Task goal: Each record that follows is to be duplicated exactly, though its pictures are not.

Web page edit records

────────────────────

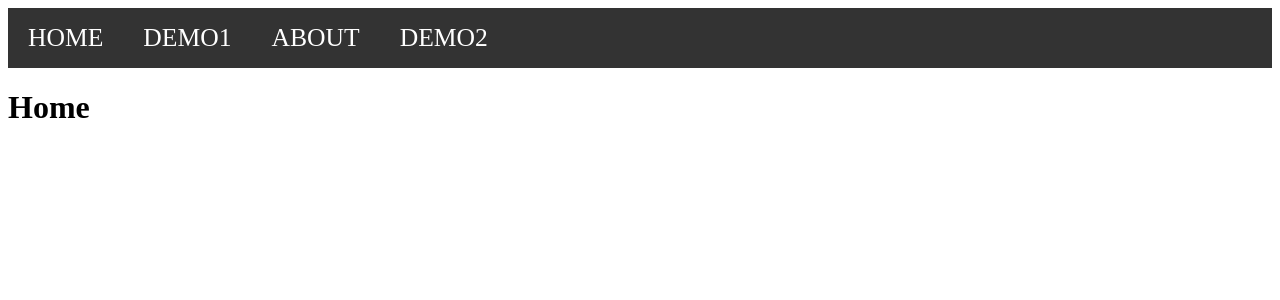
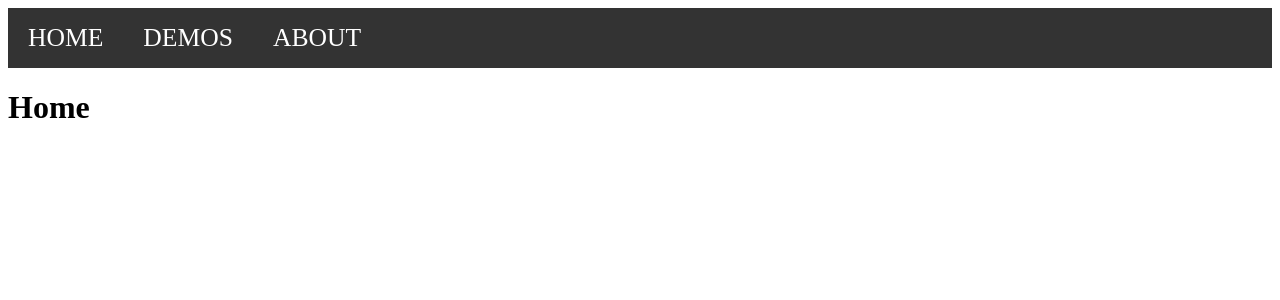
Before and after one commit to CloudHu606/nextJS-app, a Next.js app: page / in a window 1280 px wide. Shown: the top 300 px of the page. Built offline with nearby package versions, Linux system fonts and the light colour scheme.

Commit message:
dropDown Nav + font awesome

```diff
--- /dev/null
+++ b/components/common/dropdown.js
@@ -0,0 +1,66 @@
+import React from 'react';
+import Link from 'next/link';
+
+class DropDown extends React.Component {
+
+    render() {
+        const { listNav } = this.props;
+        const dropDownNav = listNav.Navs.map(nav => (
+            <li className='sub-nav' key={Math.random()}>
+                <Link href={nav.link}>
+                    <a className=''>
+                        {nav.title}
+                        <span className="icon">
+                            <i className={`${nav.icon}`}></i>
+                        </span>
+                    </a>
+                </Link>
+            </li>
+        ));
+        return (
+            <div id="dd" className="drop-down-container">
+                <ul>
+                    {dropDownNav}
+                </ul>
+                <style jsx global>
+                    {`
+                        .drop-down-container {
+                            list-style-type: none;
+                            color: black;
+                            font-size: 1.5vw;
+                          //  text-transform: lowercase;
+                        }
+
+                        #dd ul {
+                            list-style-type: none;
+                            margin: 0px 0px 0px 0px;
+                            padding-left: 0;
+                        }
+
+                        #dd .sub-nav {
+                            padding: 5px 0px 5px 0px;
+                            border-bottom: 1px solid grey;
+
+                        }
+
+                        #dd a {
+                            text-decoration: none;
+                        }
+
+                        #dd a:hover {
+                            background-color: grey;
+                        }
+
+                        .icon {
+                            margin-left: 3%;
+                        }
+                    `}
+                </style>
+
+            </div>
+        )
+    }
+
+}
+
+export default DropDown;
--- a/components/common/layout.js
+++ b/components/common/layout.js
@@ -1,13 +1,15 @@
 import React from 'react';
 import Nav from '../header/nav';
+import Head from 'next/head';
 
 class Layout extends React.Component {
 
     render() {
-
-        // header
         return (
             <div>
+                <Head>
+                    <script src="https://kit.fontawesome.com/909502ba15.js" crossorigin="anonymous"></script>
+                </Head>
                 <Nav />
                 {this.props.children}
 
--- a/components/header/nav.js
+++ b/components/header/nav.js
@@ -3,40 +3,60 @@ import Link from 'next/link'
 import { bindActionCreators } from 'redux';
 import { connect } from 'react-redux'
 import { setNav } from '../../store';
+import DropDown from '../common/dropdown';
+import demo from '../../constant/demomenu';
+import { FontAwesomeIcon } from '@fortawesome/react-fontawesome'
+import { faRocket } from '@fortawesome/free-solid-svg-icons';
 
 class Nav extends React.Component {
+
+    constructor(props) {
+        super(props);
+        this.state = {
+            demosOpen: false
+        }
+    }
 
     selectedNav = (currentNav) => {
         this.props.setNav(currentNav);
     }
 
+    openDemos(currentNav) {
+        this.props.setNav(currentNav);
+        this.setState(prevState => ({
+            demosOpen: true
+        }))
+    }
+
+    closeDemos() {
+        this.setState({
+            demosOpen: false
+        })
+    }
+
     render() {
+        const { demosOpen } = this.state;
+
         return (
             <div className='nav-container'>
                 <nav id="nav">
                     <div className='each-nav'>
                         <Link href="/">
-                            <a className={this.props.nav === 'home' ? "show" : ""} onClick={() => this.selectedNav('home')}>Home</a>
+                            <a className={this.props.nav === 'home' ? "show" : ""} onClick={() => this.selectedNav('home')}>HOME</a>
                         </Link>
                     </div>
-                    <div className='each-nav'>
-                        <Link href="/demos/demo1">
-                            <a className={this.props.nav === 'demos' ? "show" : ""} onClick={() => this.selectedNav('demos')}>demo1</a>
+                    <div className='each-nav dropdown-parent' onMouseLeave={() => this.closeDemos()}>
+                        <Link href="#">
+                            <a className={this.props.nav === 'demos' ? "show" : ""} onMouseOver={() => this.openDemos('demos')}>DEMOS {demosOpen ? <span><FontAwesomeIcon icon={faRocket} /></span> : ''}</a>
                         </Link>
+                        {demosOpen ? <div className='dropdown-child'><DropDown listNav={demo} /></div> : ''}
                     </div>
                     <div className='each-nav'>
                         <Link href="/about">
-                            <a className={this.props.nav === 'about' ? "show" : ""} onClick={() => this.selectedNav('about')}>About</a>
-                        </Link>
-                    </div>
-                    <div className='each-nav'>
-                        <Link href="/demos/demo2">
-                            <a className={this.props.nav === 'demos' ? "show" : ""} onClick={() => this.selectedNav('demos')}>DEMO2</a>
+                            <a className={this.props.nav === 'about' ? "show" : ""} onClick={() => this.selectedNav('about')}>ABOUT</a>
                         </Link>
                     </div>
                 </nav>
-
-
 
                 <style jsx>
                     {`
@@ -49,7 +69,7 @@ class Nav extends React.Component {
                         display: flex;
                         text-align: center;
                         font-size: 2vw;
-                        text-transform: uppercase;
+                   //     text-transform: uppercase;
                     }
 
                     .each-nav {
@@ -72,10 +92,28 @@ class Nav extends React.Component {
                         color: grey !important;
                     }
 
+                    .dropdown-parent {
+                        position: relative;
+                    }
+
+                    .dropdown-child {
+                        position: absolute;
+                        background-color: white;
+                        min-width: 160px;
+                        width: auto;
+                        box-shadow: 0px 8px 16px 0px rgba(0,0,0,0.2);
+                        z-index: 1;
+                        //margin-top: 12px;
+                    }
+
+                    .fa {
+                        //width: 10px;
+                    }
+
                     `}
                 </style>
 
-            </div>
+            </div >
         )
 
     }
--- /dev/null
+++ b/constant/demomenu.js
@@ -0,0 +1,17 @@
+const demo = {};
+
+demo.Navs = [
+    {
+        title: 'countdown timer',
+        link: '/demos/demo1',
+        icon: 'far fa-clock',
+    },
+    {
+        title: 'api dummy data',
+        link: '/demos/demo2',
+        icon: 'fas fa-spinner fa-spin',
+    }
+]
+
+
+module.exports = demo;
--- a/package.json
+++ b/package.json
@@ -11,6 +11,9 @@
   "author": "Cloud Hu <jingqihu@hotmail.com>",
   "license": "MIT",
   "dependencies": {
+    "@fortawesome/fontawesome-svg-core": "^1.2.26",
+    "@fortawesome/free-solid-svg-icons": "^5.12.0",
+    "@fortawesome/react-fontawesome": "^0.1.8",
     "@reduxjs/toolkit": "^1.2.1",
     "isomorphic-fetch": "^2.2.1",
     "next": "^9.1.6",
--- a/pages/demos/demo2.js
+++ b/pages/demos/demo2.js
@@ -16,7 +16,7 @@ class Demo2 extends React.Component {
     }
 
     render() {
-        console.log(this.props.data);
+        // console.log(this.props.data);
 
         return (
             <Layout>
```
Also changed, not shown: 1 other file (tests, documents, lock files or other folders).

────────────────────

Task result:
Before and after one commit to CloudHu606/nextJS-app, a Next.js app: page / in a window 1280 px wide. Shown: the top 300 px of the page. Built offline with nearby package versions, Linux system fonts and the light colour scheme.

Commit message:
dropDown Nav + font awesome

```diff
--- /dev/null
+++ b/components/common/dropdown.js
@@ -0,0 +1,66 @@
+import React from 'react';
+import Link from 'next/link';
+
+class DropDown extends React.Component {
+
+    render() {
+        const { listNav } = this.props;
+        const dropDownNav = listNav.Navs.map(nav => (
+            <li className='sub-nav' key={Math.random()}>
+                <Link href={nav.link}>
+                    <a className=''>
+                        {nav.title}
+                        <span className="icon">
+                            <i className={`${nav.icon}`}></i>
+                        </span>
+                    </a>
+                </Link>
+            </li>
+        ));
+        return (
+            <div id="dd" className="drop-down-container">
+                <ul>
+                    {dropDownNav}
+                </ul>
+                <style jsx global>
+                    {`
+                        .drop-down-container {
+                            list-style-type: none;
+                            color: black;
+                            font-size: 1.5vw;
+                          //  text-transform: lowercase;
+                        }
+
+                        #dd ul {
+                            list-style-type: none;
+                            margin: 0px 0px 0px 0px;
+                            padding-left: 0;
+                        }
+
+                        #dd .sub-nav {
+                            padding: 5px 0px 5px 0px;
+                            border-bottom: 1px solid grey;
+
+                        }
+
+                        #dd a {
+                            text-decoration: none;
+                        }
+
+                        #dd a:hover {
+                            background-color: grey;
+                        }
+
+                        .icon {
+                            margin-left: 3%;
+                        }
+                    `}
+                </style>
+
+            </div>
+        )
+    }
+
+}
+
+export default DropDown;
--- a/components/common/layout.js
+++ b/components/common/layout.js
@@ -1,13 +1,15 @@
 import React from 'react';
 import Nav from '../header/nav';
+import Head from 'next/head';
 
 class Layout extends React.Component {
 
     render() {
-
-        // header
         return (
             <div>
+                <Head>
+                    <script src="https://kit.fontawesome.com/909502ba15.js" crossorigin="anonymous"></script>
+                </Head>
                 <Nav />
                 {this.props.children}
 
--- a/components/header/nav.js
+++ b/components/header/nav.js
@@ -3,40 +3,60 @@ import Link from 'next/link'
 import { bindActionCreators } from 'redux';
 import { connect } from 'react-redux'
 import { setNav } from '../../store';
+import DropDown from '../common/dropdown';
+import demo from '../../constant/demomenu';
+import { FontAwesomeIcon } from '@fortawesome/react-fontawesome'
+import { faRocket } from '@fortawesome/free-solid-svg-icons';
 
 class Nav extends React.Component {
+
+    constructor(props) {
+        super(props);
+        this.state = {
+            demosOpen: false
+        }
+    }
 
     selectedNav = (currentNav) => {
         this.props.setNav(currentNav);
     }
 
+    openDemos(currentNav) {
+        this.props.setNav(currentNav);
+        this.setState(prevState => ({
+            demosOpen: true
+        }))
+    }
+
+    closeDemos() {
+        this.setState({
+            demosOpen: false
+        })
+    }
+
     render() {
+        const { demosOpen } = this.state;
+
         return (
             <div className='nav-container'>
                 <nav id="nav">
                     <div className='each-nav'>
                         <Link href="/">
-                            <a className={this.props.nav === 'home' ? "show" : ""} onClick={() => this.selectedNav('home')}>Home</a>
+                            <a className={this.props.nav === 'home' ? "show" : ""} onClick={() => this.selectedNav('home')}>HOME</a>
                         </Link>
                     </div>
-                    <div className='each-nav'>
-                        <Link href="/demos/demo1">
-                            <a className={this.props.nav === 'demos' ? "show" : ""} onClick={() => this.selectedNav('demos')}>demo1</a>
+                    <div className='each-nav dropdown-parent' onMouseLeave={() => this.closeDemos()}>
+                        <Link href="#">
+                            <a className={this.props.nav === 'demos' ? "show" : ""} onMouseOver={() => this.openDemos('demos')}>DEMOS {demosOpen ? <span><FontAwesomeIcon icon={faRocket} /></span> : ''}</a>
                         </Link>
+                        {demosOpen ? <div className='dropdown-child'><DropDown listNav={demo} /></div> : ''}
                     </div>
                     <div className='each-nav'>
                         <Link href="/about">
-                            <a className={this.props.nav === 'about' ? "show" : ""} onClick={() => this.selectedNav('about')}>About</a>
-                        </Link>
-                    </div>
-                    <div className='each-nav'>
-                        <Link href="/demos/demo2">
-                            <a className={this.props.nav === 'demos' ? "show" : ""} onClick={() => this.selectedNav('demos')}>DEMO2</a>
+                            <a className={this.props.nav === 'about' ? "show" : ""} onClick={() => this.selectedNav('about')}>ABOUT</a>
                         </Link>
                     </div>
                 </nav>
-
-
 
                 <style jsx>
                     {`
@@ -49,7 +69,7 @@ class Nav extends React.Component {
                         display: flex;
                         text-align: center;
                         font-size: 2vw;
-                        text-transform: uppercase;
+                   //     text-transform: uppercase;
                     }
 
                     .each-nav {
@@ -72,10 +92,28 @@ class Nav extends React.Component {
                         color: grey !important;
                     }
 
+                    .dropdown-parent {
+                        position: relative;
+                    }
+
+                    .dropdown-child {
+                        position: absolute;
+                        background-color: white;
+                        min-width: 160px;
+                        width: auto;
+                        box-shadow: 0px 8px 16px 0px rgba(0,0,0,0.2);
+                        z-index: 1;
+                        //margin-top: 12px;
+                    }
+
+                    .fa {
+                        //width: 10px;
+                    }
+
                     `}
                 </style>
 
-            </div>
+            </div >
         )
 
     }
--- /dev/null
+++ b/constant/demomenu.js
@@ -0,0 +1,17 @@
+const demo = {};
+
+demo.Navs = [
+    {
+        title: 'countdown timer',
+        link: '/demos/demo1',
+        icon: 'far fa-clock',
+    },
+    {
+        title: 'api dummy data',
+        link: '/demos/demo2',
+        icon: 'fas fa-spinner fa-spin',
+    }
+]
+
+
+module.exports = demo;
--- a/package.json
+++ b/package.json
@@ -11,6 +11,9 @@
   "author": "Cloud Hu <jingqihu@hotmail.com>",
   "license": "MIT",
   "dependencies": {
+    "@fortawesome/fontawesome-svg-core": "^1.2.26",
+    "@fortawesome/free-solid-svg-icons": "^5.12.0",
+    "@fortawesome/react-fontawesome": "^0.1.8",
     "@reduxjs/toolkit": "^1.2.1",
     "isomorphic-fetch": "^2.2.1",
     "next": "^9.1.6",
--- a/pages/demos/demo2.js
+++ b/pages/demos/demo2.js
@@ -16,7 +16,7 @@ class Demo2 extends React.Component {
     }
 
     render() {
-        console.log(this.props.data);
+        // console.log(this.props.data);
 
         return (
             <Layout>
```
Also changed, not shown: 1 other file (tests, documents, lock files or other folders).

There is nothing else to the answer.